Stored items from a collection:
- - - - - - -

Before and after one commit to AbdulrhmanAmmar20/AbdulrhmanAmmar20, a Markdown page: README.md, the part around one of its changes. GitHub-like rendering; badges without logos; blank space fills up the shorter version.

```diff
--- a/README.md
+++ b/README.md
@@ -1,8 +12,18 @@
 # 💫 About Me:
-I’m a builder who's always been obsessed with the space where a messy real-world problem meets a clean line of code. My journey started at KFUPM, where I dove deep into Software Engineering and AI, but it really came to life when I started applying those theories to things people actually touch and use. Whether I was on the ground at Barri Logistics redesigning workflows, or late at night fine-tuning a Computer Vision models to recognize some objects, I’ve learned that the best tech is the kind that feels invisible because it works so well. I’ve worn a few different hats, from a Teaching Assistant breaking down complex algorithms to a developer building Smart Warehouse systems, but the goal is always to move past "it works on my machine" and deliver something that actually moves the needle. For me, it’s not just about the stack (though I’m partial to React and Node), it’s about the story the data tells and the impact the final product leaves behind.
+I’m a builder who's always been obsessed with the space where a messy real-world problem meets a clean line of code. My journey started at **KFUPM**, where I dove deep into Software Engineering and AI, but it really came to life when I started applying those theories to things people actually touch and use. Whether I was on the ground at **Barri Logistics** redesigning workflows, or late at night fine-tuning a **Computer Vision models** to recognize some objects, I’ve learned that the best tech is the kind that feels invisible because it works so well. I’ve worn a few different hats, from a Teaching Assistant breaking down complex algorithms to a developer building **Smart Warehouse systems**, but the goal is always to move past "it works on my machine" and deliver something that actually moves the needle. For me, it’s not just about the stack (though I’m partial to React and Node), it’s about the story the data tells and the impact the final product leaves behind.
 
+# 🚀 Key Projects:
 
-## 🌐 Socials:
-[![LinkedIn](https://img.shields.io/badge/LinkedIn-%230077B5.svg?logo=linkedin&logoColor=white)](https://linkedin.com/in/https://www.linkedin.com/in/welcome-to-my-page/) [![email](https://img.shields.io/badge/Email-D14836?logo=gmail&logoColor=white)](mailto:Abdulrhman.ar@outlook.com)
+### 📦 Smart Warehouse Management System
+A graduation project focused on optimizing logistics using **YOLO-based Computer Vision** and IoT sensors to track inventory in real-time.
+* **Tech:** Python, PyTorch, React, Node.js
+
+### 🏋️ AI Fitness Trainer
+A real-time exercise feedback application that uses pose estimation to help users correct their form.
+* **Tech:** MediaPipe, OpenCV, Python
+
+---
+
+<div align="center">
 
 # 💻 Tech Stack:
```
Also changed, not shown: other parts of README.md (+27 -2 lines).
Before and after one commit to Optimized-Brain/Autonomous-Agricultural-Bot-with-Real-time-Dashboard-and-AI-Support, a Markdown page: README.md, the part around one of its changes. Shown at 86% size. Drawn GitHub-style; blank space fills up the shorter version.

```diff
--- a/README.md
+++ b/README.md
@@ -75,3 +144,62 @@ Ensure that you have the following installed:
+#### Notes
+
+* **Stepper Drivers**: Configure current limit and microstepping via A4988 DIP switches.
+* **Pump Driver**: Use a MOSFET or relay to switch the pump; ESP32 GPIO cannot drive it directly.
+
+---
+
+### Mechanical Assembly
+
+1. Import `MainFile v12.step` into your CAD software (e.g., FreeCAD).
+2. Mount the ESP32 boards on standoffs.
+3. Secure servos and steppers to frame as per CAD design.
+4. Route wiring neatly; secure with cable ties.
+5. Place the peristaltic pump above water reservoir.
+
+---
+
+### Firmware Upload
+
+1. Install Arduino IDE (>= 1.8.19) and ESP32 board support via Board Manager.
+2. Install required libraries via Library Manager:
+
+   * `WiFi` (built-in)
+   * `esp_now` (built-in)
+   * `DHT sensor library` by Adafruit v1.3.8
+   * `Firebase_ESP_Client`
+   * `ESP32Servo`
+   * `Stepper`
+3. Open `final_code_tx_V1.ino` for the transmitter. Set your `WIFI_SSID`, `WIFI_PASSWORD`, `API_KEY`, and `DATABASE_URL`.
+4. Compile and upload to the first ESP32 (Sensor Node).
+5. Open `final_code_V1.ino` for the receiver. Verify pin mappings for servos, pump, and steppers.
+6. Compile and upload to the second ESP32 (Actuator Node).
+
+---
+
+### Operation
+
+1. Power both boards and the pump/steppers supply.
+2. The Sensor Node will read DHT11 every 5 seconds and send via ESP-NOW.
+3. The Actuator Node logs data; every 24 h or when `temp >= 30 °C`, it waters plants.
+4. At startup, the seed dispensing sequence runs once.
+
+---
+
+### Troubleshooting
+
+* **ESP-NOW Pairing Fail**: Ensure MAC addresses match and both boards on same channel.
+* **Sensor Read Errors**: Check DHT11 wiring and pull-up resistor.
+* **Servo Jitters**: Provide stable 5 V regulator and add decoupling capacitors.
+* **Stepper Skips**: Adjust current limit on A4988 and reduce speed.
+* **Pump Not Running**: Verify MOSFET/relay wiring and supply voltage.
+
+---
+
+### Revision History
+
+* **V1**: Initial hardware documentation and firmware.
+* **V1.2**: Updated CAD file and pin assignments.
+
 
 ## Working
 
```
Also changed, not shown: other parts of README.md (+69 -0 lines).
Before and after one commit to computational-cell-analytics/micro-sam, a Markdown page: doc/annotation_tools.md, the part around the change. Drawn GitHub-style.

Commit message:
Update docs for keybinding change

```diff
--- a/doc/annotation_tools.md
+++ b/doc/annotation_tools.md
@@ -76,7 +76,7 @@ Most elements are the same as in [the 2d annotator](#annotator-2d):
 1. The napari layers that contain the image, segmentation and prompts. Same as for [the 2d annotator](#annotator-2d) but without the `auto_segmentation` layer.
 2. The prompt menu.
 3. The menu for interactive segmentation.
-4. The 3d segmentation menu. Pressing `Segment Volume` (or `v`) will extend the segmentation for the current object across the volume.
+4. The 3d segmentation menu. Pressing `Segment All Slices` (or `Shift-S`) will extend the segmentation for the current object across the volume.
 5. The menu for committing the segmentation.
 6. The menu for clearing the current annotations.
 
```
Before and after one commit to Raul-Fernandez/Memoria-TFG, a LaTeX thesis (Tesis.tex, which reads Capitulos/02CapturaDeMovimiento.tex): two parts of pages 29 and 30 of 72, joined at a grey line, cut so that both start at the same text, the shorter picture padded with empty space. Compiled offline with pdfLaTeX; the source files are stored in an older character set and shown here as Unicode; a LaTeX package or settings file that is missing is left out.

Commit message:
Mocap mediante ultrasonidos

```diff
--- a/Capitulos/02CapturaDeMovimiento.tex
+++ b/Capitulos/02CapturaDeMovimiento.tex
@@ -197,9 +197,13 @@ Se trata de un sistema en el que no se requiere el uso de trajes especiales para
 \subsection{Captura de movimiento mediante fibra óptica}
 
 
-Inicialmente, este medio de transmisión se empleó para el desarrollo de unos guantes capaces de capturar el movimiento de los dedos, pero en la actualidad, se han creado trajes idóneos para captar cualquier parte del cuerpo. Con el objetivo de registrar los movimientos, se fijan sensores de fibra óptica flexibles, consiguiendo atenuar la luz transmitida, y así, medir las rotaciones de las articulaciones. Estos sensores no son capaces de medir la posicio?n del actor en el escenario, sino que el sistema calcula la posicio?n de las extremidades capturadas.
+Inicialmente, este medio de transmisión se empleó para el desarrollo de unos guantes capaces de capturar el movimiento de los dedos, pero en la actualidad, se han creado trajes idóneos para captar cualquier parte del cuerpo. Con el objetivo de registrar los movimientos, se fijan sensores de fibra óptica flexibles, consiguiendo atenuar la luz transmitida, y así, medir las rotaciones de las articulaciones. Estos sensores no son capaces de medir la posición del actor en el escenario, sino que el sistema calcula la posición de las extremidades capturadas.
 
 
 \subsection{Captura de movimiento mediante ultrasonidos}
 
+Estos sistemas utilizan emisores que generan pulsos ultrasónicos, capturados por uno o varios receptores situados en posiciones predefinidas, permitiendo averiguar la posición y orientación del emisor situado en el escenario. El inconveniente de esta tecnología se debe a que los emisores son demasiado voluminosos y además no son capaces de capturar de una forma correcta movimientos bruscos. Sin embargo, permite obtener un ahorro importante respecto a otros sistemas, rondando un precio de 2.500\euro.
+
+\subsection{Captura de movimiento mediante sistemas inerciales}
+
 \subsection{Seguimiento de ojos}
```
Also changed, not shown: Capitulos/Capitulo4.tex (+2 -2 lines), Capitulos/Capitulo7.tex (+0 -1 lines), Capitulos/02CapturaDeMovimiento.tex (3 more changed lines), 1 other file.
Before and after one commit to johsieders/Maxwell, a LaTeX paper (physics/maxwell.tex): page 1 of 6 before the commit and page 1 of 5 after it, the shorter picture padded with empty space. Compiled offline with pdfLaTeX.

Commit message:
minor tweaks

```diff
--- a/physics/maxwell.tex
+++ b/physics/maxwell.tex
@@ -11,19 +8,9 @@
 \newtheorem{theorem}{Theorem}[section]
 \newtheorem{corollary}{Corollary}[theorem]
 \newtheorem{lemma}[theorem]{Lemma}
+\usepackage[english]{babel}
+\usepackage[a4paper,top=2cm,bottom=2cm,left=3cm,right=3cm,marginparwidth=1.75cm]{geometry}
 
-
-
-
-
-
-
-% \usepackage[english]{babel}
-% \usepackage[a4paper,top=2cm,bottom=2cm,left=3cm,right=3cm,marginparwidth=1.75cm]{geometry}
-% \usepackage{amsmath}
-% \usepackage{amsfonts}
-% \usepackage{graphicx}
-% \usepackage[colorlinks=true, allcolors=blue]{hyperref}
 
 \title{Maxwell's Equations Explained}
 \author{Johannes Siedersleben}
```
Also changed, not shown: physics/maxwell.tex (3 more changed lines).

- - - - - - -

REQUIRED WORK: Lines holding the word "wiring" in the entries above are the ones to pull out. Copy them all.

ANSWER BELOW:
+4. Route wiring neatly; secure with cable ties.
+* **Sensor Read Errors**: Check DHT11 wiring and pull-up resistor.
+* **Pump Not Running**: Verify MOSFET/relay wiring and supply voltage.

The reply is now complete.